Striped bass are beginning to show up in better numbers. As the water cools, these fish like to stage up against the pilings and under the bridge. Casting soft plastics on 1/4 oz. jig heads is a popular way to get these schoolie-sized fish to bite.


Laurie, of Pirate’s Cove Marina, reports that tuna fishing has been good, with a mix of fat yellowfin and blackfin tuna. A few citation bigeye tuna (to 230 lbs.) are in the counts, and they’re hitting the same skirted baits.

King mackerel fishing has been good, with mostly larger fish coming back to the docks.

Nearshore anglers are targeting the larger black sea bass as they move into structure closer to the beach.

Through the winter, offshore trips will continue to target both yellowfin and blackfin tuna. Bluefin tuna have made a strong showing the past few years, and anglers are hoping this year is no different.


Andy, of Nags Head Pier, reports that a few speckled trout are being caught. These trout have been small, but they should stick around for a little longer.

Through the winter, anglers can catch plentiful dogfish, skates, and the scattered red drum while fishing cut baits.


Laurie, of Jennette’s Pier, reports that bottom rigs with shrimp have been successful with sea mullet, hake, pufferfish, and gray trout, and puppy drum and dogfish are being caught with Carolina-rigged cut baits.

A few black drum are mixed in, and they’re biting shrimp on both Carolina and two-hook bottom rigs. The black drum sizes have been all over the place, with one being small and the next slot-sized. Speckled trout are also feeding on the shrimp, though the bite has been slowing down.

Over the next few months, anglers bottom fishing have chances at dogfish, skates, sea mullet, puppy drum, black drum, and (possibly) bluefish.


Justin, of Avalon Pier, reports that anglers are finding scattered puppy drum with Carolina-rigged cut mullet, and a few bluefish are hitting cut baits and shrimp fished on bottom rigs.

Speckled trout fishing continues to be steady, with good numbers of 16-20” fish being caught with soft plastics fished in deeper holes around the breakers. Bottom fishing with shrimp has landed trout as well.

Striped bass are mixed in, and they’re hitting the same soft plastic swimbaits.

The next few weeks will see the trout move out of the area, but schoolie-sized stripers should hang around the pier, as in past winters.

Bottom fishing with mullet will produce sharks, puppy drum, and bluefish.

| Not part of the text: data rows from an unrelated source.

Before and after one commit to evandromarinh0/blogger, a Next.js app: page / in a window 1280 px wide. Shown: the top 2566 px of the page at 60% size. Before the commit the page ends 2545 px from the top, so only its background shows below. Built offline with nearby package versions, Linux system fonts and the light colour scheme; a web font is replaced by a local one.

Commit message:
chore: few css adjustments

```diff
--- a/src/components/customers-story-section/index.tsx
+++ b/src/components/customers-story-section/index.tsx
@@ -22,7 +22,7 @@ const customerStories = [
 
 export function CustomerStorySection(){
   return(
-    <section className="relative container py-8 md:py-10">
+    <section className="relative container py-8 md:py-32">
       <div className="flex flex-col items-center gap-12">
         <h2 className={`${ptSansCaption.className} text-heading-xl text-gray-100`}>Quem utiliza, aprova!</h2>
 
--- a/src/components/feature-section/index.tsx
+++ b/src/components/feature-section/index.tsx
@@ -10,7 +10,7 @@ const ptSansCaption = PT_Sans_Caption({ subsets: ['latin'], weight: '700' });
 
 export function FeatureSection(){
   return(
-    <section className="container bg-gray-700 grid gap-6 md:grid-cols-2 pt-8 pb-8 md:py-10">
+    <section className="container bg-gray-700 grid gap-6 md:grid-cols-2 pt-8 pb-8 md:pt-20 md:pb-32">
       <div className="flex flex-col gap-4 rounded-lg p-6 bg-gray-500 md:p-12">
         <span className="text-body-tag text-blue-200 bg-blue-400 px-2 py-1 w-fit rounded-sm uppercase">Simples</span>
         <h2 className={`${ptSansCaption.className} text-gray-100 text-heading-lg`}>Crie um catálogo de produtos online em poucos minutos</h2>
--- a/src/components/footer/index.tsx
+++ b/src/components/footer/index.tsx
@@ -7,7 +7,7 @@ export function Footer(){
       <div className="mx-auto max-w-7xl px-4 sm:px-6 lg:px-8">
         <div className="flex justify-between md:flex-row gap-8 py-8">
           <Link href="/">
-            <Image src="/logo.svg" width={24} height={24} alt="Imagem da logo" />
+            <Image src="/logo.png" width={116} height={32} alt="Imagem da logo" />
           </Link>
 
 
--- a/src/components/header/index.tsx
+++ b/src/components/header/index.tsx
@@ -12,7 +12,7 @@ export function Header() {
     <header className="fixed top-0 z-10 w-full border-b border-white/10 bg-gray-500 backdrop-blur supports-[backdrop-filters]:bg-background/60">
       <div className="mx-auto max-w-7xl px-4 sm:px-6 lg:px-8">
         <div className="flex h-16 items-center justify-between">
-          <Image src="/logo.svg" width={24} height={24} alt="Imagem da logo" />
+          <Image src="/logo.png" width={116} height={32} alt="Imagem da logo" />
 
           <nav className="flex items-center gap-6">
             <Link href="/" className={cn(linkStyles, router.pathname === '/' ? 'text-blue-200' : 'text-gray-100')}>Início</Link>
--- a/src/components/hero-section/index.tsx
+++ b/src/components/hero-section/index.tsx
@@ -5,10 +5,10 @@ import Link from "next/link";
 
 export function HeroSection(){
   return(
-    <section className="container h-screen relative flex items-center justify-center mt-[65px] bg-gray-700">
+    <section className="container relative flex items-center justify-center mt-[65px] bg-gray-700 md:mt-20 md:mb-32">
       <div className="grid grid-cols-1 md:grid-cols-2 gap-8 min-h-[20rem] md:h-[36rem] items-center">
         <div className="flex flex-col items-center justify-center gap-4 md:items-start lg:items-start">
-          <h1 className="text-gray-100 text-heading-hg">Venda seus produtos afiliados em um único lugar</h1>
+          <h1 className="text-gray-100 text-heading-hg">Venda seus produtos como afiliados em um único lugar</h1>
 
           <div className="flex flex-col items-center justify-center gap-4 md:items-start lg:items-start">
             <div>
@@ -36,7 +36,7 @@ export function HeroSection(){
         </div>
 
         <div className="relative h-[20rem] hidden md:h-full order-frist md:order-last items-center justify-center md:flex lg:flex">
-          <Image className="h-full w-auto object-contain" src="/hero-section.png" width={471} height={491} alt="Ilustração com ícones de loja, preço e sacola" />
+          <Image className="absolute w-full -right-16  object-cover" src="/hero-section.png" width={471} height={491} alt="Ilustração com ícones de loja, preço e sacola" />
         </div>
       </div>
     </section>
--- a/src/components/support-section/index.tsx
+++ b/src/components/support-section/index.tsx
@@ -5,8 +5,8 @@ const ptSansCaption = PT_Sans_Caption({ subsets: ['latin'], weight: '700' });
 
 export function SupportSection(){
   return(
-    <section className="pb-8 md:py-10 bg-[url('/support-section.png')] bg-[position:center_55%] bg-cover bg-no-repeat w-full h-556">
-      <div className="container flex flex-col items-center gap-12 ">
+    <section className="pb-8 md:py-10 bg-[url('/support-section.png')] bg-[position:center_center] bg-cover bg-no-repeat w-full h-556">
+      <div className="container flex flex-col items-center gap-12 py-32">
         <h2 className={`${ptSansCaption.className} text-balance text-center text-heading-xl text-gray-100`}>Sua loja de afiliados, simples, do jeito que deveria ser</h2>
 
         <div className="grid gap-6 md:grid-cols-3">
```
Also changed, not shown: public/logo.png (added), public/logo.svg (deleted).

John, of Bob’s Bait and Tackle, reports that surf anglers are beginning to catch good numbers of dogfish with cut mullet, and a few speckled trout are being caught using shrimp and soft plastics in the deeper sloughs between sandbars.

Some red drum are being caught on the Duck area beaches with cut baits fished early in the morning, and sea mullet are hitting bottom-rigged baits from Duck down to Kitty Hawk Pier.

Sound-side anglers are reporting good numbers of striped bass hanging around the Manns Harbor Bridge.

Surf anglers can be successful through the winter by soaking Carolina-rigged cut baits for red drum and dogfish.


Keith, of Corolla Bait and Tackle, reports that surf anglers are catching scattered red drum and dogfish with cut baits.

The striped bass bite has begun to turn on in the sounds, and they can be targeted with soft plastics around area bridges.